The Sunday morning news shows on March 8 focused once again on the coronavirus outbreak. Secretary of Housing and Urban Development Dr. Ben Carson appeared on ABC News to discuss efforts to curb the spread of the virus. Dr. Anthony Fauci, the director of the National Institute of Allergy and Infectious Diseases, also addressed the matter in a conversation with NBC’s Chuck Todd on Meet the Press.
It wasn’t just the coronavirus that received attention, though. Sen. Bernie Sanders (I-VT) made the rounds again, explaining why he thinks he is the best choice to take on President Donald Trump in November.
Sanders Comes For Biden
In an appearance on ABC’s This Week with George Stephanopoulos, Sanders once again gave his sales pitch to Democratic voters. It was his usual schtick, railing against corporations and the wealthy while promising that everything in life will be free if he is elected. But he also took aim at former Vice President Joe Biden, who delivered a political beatdown to everyone’s favorite socialist on Super Tuesday.

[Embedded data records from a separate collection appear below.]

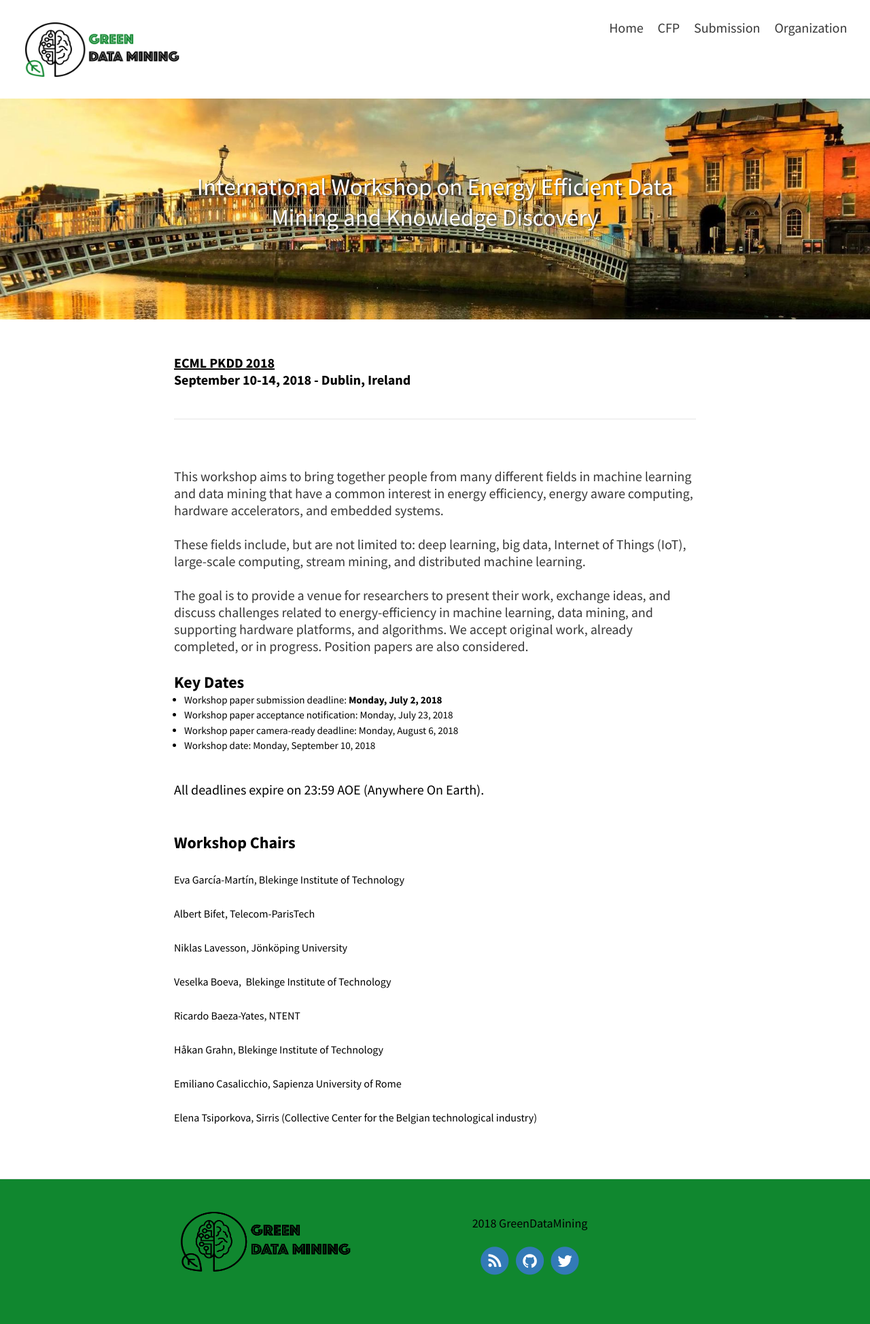
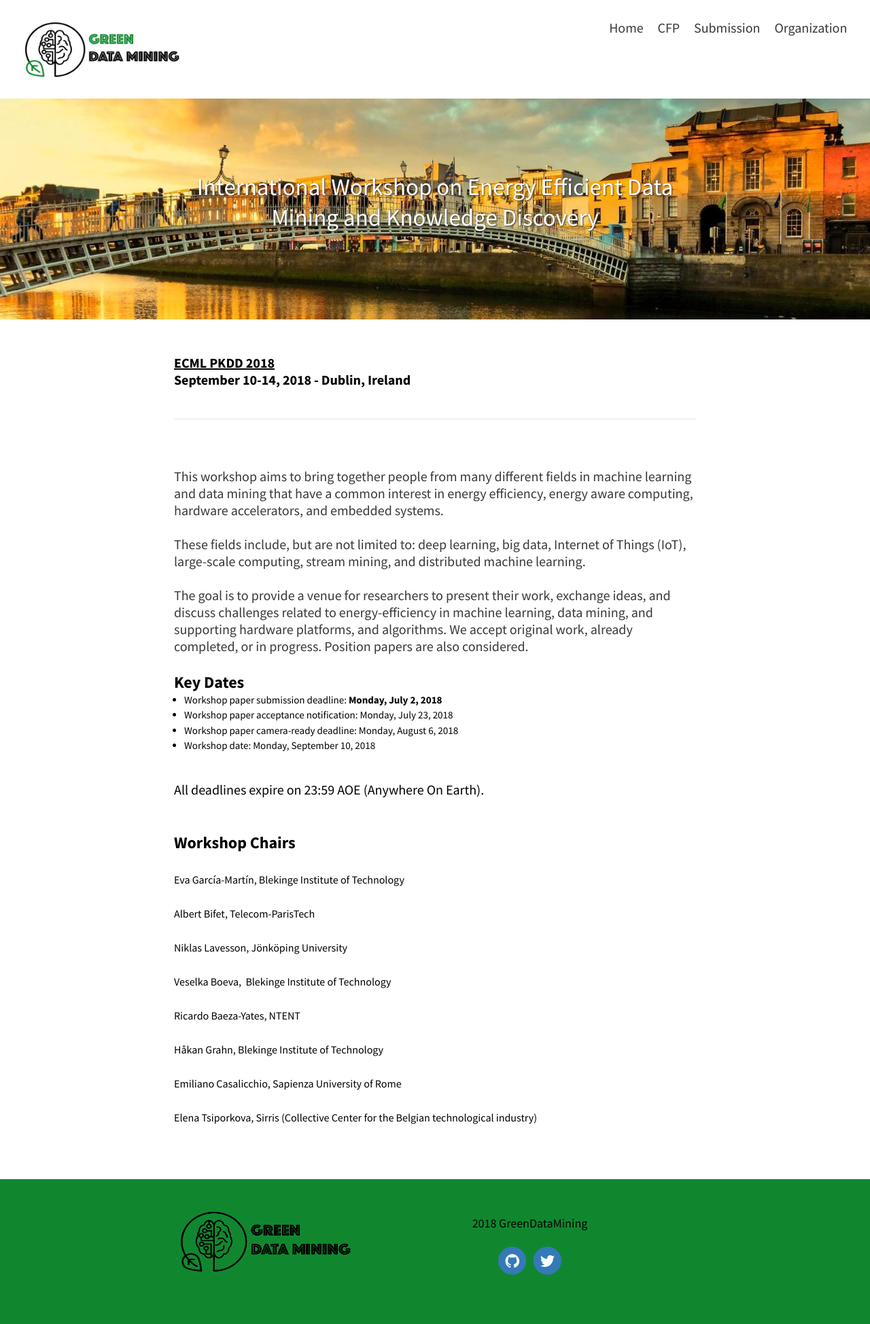
Before and after one commit to greendatamining/greendatamining18, a Jekyll site: the page built from index.html, in a window 1280 px wide. Shown: the whole page at 68% size. Built offline with Jekyll 4.4.1, drawn with Linux system fonts in a browser that asks for light colours; the list of posts is cut into pages by our own code.

Commit message:
Removed the feed, since we dont have one?

```diff
--- a/_config.yml
+++ b/_config.yml
@@ -22,7 +22,7 @@ theme_settings:
    2018 GreenDataMining
 
   # Icons
-  rss: true  # Make sure you created a feed.xml with feed.xml layout
+  rss: false  # Make sure you created a feed.xml with feed.xml layout # I changed this one cuz we dont have one and it looks ugly..
   email_address: # Full email address, e.g. "sam@example.com"
   behance:
   bitbucket:
```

This time, Sanders maligned Biden’s voting record in the Senate. “What I’m saying here is that people want somebody who has a history of standing up and making the tough decisions in tough times,” he said. Sanders differentiated his record from Biden’s by emphasizing his votes on issues like abortion and gay marriage.
Sanders: Warren Had to Drop Out Because Sexism
In another appearance, on State of the Union with host Jake Tapper, Sanders opined on the reason why Sen. Elizabeth Warren (D-MA) was unsuccessful in her bid for the Democratic nomination. However, instead of giving a nuanced and coherent analysis, he fell back on the usual progressive trope: Bigotry.
When Tapper asked the senator if he believed sexism played a role in Warren’s failure, Sanders replied: “Look, the short answer is yes, I do. I think women have obstacles placed in front of them that men do not have. [We’re] making progress, but it’s too slow, and we’ve got to get rid of all the sexism that exists.”
Curiously absent from the exchange was any mention of the fact that the Democratic Party changed the rules to prevent Rep. Tulsi Gabbard (D-HI) from participating in the next debate. Oddly, the senator didn’t recall that Hillary Clinton received the Democratic nomination in 2016 and ended up winning the popular vote.
What About The Coronavirus?
The coronavirus outbreak received ample time on both ABC News and NBC News. Dr. Ben Carson spoke about the spread of the illness with George Stephanopoulos. The host pointed out that an expert told the American Hospital Association the virus could infect close to 100 million Americans. He asked whether or not the nation should prepare for these numbers.
“There’s no question that we should be informed about how we should manage our own lives,” Carson replied. He continued:
“It’s very important for people to understand that this virus is like other viruses – should be treated the same way. So, we have flu seasons that come up frequently, and there are certain precautions that you take during that time to make sure that you don’t contract a virus.”
Carson also noted that it is mostly the elderly and those with “underlying medical conditions” who are the most vulnerable to the illness. The disease does not typically have a fatal impact on younger people who are infected. “So, there’s a little bit of exaggeration in terms of what happens if you contract the virus,” Carson said.
On NBC’s Meet The Press, host Chuck Todd interviewed Dr. Anthony Fauci. Referencing President Donald Trump’s claims that anybody who wants a test would be able to get one, Todd asked how many people have been tested so far. Fauci responded:
“Yeah, well, what’s happened now is that we really are accelerating dramatically. I mean, early on, there were some missteps with regard to the test and some technical aspects to it. But right now I believe 1.1 million tests have already been sent out. By Monday there’ll be an additional 400,000. And by the end of next week, probably around four million.”
Todd then asked if the U.S. should take precautions similar to that of Italy’s government, which has quarantined about 16 million of its citizens to prevent the spread of the virus. Dr. Fauci echoed Carson’s sentiments, reminding Todd that those with underlying conditions are at the highest risk. But he did give some simple advice to Americans: “When I say ‘protect,’ I mean right now. Not wait until things get worse. Say no large crowds, no long trips, and above all, don’t get on a cruise ship.”
Read more from Jeff Charles.